§ WHAT YOU HAVE TO DO
Go line by line through the records below. Copy whichever lines contain the string "stdout".

(Version difference data)
────────

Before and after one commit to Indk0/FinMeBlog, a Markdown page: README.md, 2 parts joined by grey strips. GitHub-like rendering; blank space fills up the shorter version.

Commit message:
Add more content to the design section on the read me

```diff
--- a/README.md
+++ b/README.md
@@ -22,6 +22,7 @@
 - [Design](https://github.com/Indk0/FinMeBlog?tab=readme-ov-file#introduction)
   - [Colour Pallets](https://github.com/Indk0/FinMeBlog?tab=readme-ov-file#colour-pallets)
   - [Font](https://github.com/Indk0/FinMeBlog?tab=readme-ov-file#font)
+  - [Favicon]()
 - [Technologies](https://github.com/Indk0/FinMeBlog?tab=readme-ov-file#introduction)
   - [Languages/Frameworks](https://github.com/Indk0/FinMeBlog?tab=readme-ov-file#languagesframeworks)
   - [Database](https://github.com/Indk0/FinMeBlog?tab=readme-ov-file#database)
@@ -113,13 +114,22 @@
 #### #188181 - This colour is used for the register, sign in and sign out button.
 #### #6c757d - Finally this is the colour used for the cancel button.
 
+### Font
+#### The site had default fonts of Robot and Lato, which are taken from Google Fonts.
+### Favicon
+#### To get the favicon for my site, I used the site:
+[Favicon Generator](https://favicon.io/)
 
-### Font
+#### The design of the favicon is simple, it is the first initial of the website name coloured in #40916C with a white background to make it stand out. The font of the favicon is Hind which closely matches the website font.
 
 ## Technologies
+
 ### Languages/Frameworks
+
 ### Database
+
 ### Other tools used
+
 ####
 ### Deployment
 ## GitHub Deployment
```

────────

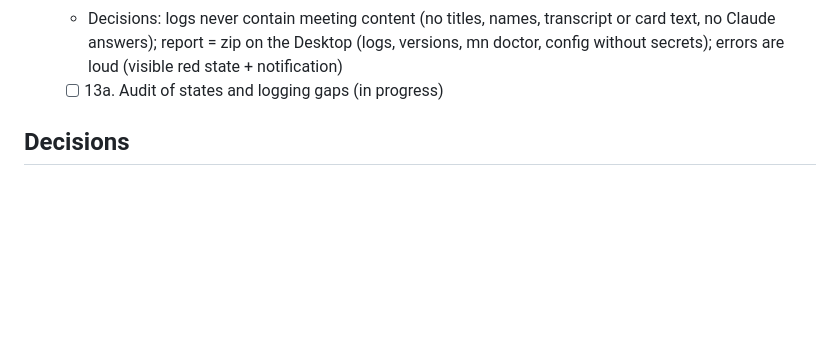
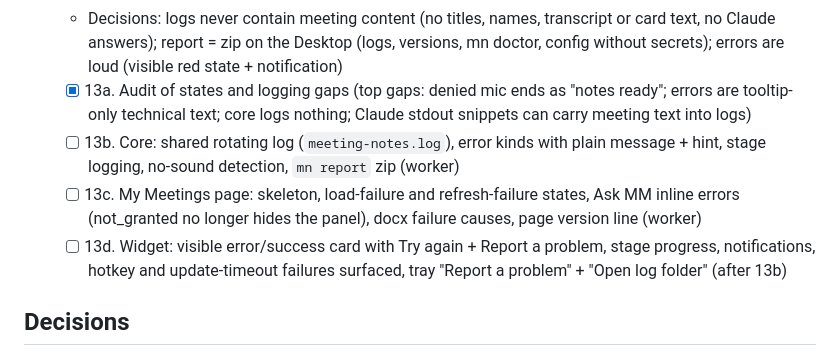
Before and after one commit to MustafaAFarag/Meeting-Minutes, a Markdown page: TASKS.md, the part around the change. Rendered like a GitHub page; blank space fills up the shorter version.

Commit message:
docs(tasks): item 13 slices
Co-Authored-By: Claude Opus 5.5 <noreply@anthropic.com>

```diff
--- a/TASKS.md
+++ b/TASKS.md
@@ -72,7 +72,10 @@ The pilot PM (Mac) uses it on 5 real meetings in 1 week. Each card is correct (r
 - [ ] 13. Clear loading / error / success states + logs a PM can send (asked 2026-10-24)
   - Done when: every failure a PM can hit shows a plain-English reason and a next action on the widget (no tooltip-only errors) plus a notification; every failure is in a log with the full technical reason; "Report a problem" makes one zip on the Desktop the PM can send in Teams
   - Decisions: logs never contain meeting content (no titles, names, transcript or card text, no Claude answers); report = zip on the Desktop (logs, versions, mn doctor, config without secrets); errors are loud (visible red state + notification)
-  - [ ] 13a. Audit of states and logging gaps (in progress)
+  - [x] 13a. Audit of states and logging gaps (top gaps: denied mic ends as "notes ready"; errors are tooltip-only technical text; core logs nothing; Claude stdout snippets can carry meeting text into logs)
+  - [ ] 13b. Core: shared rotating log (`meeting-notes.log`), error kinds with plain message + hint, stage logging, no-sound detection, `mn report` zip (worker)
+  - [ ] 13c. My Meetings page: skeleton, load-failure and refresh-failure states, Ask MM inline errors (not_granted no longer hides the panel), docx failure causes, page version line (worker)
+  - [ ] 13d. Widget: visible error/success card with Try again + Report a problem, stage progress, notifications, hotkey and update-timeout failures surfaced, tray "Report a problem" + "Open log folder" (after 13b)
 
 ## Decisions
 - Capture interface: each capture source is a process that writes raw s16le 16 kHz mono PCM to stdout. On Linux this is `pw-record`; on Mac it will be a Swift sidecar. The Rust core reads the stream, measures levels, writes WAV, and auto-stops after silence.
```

────────

§ YOUR RESPONSE
+  - [x] 13a. Audit of states and logging gaps (top gaps: denied mic ends as "notes ready"; errors are tooltip-only technical text; core logs nothing; Claude stdout snippets can carry meeting text into logs)
 - Capture interface: each capture source is a process that writes raw s16le 16 kHz mono PCM to stdout. On Linux this is `pw-record`; on Mac it will be a Swift sidecar. The Rust core reads the stream, measures levels, writes WAV, and auto-stops after silence.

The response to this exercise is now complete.